It was confirmed earlier this month that councillors had decided the 25,000-capacity athletics venue in Sheffield, where Olympic heptathlon champion Jessica Ennis trains, would be closed as a cost-cutting measure.
The 27-year-old has expressed her disappointment at the news, while her coach Toni Minichiello has been left "gutted and pretty angry" by a development he believes will prove a major setback for Ennis and for athletics in the region.
But Coe, speaking in Rio de Janeiro ahead of the Laureus World Sports Awards, attempted to allay concerns and revealed a proposal he had seen for redevelopment work at the smaller Woodbourn Road Stadium nearby was a "thoughtful" one.
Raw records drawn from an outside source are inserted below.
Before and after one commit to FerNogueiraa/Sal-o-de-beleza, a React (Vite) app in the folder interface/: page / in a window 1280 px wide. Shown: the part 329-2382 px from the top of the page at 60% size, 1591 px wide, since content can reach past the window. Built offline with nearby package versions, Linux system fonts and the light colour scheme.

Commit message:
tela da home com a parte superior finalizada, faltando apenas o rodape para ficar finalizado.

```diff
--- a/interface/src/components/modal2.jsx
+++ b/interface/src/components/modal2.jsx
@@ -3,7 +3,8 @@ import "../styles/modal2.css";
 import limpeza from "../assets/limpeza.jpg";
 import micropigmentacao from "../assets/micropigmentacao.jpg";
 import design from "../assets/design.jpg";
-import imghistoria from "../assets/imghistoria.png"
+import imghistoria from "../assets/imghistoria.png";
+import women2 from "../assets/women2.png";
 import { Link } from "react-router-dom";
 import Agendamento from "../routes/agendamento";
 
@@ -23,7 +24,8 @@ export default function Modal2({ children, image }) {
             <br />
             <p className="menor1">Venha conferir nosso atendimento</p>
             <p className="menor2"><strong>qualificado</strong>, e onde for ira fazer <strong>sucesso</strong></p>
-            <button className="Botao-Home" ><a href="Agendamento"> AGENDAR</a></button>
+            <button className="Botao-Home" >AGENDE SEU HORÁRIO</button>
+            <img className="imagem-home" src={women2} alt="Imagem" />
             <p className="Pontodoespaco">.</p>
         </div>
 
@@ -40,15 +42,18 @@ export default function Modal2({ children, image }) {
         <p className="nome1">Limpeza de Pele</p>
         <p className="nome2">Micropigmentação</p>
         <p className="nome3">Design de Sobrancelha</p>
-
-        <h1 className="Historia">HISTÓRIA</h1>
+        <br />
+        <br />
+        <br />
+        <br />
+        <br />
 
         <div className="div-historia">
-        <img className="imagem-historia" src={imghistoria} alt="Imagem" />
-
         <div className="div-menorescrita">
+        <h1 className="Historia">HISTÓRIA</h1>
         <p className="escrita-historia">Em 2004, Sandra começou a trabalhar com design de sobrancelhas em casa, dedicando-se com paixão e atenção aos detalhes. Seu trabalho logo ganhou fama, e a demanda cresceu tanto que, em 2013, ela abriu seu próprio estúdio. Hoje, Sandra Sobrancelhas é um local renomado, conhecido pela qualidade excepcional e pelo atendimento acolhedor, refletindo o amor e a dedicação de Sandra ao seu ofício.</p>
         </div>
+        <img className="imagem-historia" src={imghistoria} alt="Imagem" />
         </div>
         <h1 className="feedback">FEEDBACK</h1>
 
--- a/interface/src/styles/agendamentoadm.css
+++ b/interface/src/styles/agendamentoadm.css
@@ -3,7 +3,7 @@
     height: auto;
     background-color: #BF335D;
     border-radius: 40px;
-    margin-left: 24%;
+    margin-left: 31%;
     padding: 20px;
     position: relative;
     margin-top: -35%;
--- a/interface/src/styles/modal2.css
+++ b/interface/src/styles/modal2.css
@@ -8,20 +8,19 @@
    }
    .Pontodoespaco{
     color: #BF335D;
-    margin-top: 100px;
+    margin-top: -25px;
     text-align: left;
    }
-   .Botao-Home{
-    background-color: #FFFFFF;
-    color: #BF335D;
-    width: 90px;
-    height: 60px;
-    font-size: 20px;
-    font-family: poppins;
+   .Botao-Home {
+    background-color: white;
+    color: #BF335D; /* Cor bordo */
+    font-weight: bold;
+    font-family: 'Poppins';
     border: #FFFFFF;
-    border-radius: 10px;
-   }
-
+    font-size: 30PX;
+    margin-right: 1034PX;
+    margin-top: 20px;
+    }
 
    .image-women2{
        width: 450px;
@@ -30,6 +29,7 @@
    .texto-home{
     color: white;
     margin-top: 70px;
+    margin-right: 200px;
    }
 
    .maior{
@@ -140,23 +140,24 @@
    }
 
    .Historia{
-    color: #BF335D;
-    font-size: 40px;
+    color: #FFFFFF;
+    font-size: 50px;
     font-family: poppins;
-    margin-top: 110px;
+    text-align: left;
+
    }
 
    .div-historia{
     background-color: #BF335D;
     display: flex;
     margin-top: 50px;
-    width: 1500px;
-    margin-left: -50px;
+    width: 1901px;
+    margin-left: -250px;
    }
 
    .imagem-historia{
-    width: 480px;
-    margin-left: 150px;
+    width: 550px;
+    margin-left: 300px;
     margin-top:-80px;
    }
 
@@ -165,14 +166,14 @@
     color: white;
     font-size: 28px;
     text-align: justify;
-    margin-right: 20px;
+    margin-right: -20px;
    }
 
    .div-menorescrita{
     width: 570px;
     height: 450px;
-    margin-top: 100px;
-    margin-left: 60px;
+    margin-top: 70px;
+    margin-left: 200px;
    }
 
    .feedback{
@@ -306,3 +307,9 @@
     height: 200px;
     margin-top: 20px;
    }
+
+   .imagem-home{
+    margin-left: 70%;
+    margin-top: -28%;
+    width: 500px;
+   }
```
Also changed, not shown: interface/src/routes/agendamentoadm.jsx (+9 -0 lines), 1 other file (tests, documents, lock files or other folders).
"If you have a stadium in Sheffield, where there is clearly not a commitment locally to be a home for international track and field, and it is a 25,000-seater facility, I can understand why a local authority has to look at that and make some decisions," Coe said.
"If the refurbishment of Woodbourn Road, which I'm told is an integral part of the development, takes place, then that is a purpose-built track and field facility - and you have to assume that is going to be the proposal. But I'm not sitting there making those judgements.
"There is a legacy there, and it is actually quite a strong one, but this is for a local authority to decide.
"You can't always look at decisions that are made at a local level and suddenly say this is a sign that legacy isn't working. That is a very simplistic way of looking at it.
"Sheffield needs a track and field facility - I don't think anyone is seriously questioning that.
"I understand the clubs are being involved and consulted, and that the universities are looking at it (Woodbourn Road) also as a track and field facility.
"People will make all sorts of judgements - I have seen the proposal and it is actually quite a thoughtful one, and it is not quite the way it is being portrayed, as the loss of a track and field facility."
"If Sheffield clearly is not committing to international track and field, then I can understand why a 25,000-seater arena, which cost £700,000 a year to maintain, is a drain on local resources.
"As long as there is a proper, world-class track and field training facility available to the athletes in Sheffield, and that acts as a regional hub in South Yorkshire... That is what is needed."